# WHAT THE TASK ASKS
Each line that contains the word "Aula" counts once; give the total for the records below and nothing else.

# MATERIAL PROVIDED
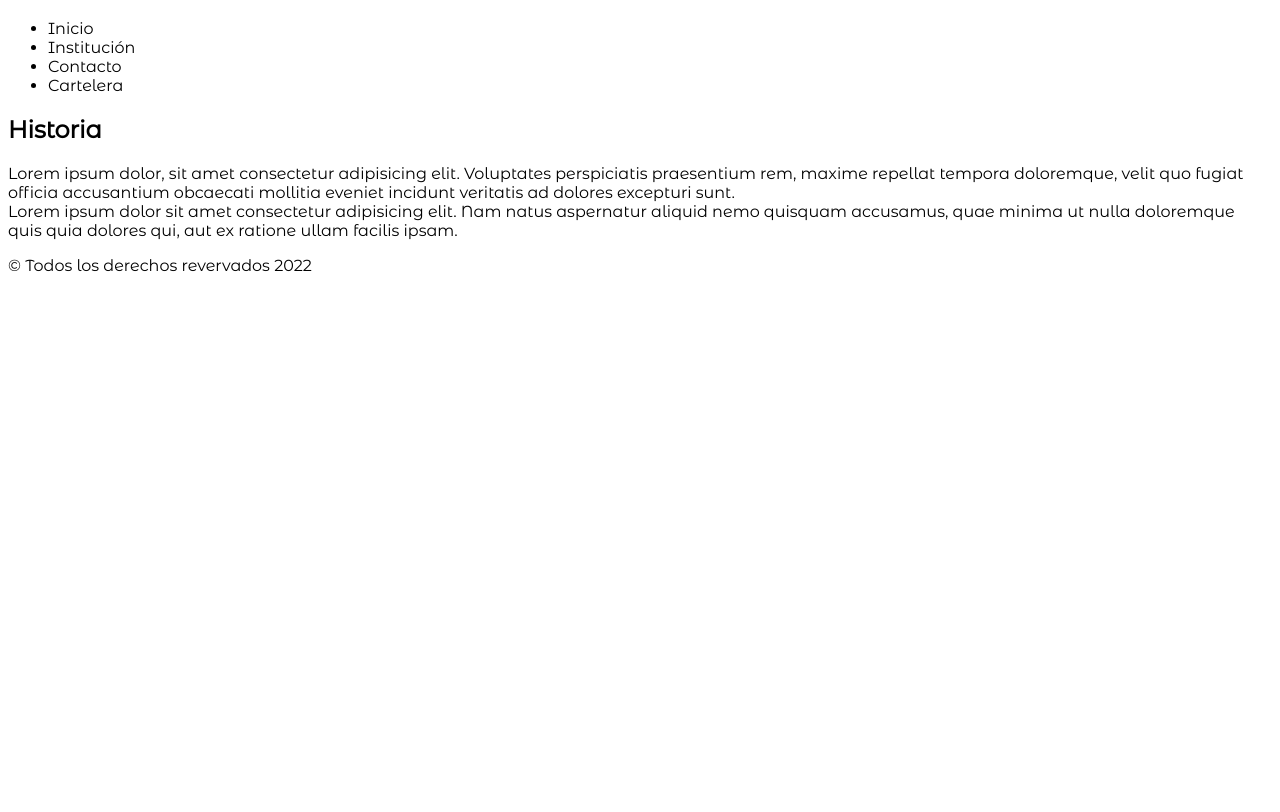
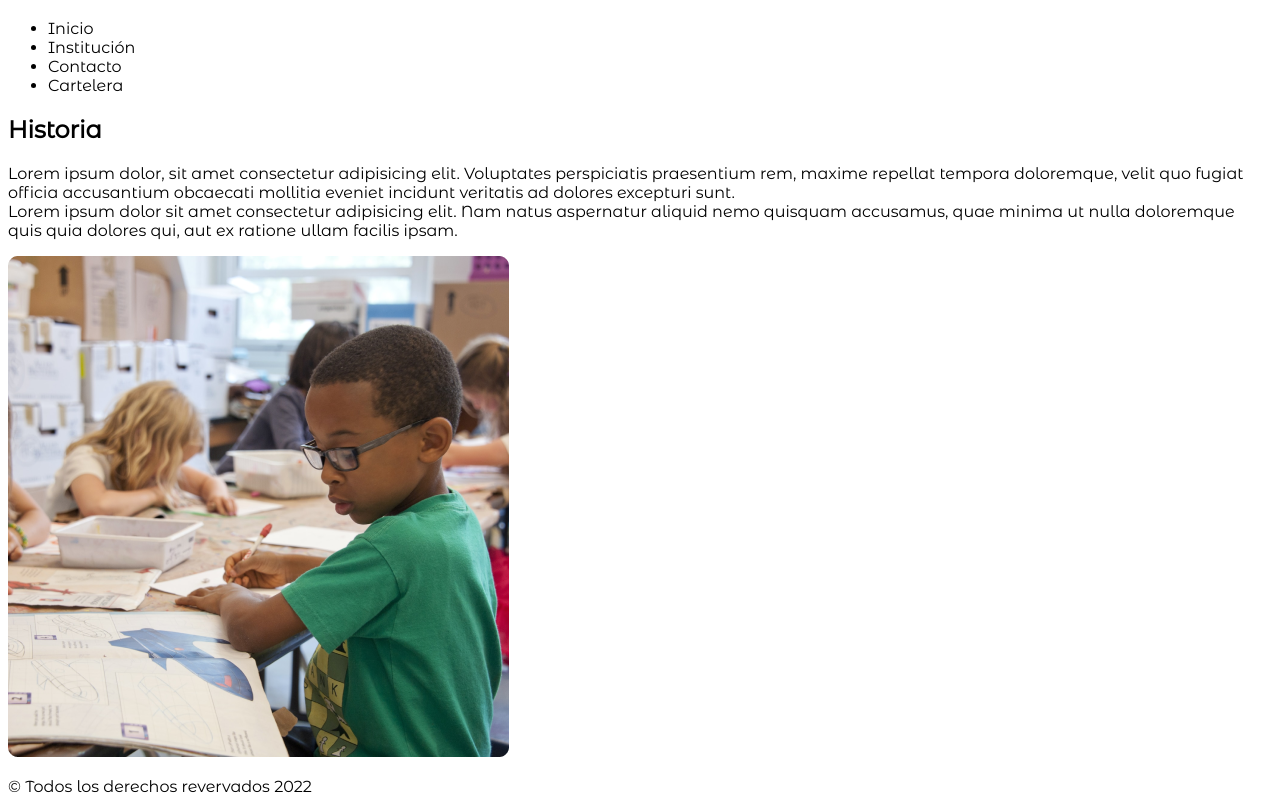
Before and after one commit to cristiangvidal99/DifundiendoColegios, a plain HTML site: page src/pages/institucion.html in a window 1280 px wide. Shown: the part 63-875 px from the top of the page. Before the commit the page ends 800 px from the top, so only its background shows below. Drawn offline with Linux system fonts and the light colour scheme; files that its build step writes are made by us from their sources; a web font is replaced by a local one.

Commit message:
Agregue la imagen del Aula

```diff
--- a/src/pages/institucion.html
+++ b/src/pages/institucion.html
@@ -31,6 +31,9 @@
                 aut ex ratione ullam facilis ipsam.
             </p>
         </main>
+        <div>
+            <img src="../../public/aula.png" alt="Aula">
+        </div>
         <footer class="footer">
             <p class="copy">&copy; Todos los derechos revervados 2022</p>
         </footer>
```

# EXERCISE RESULT
2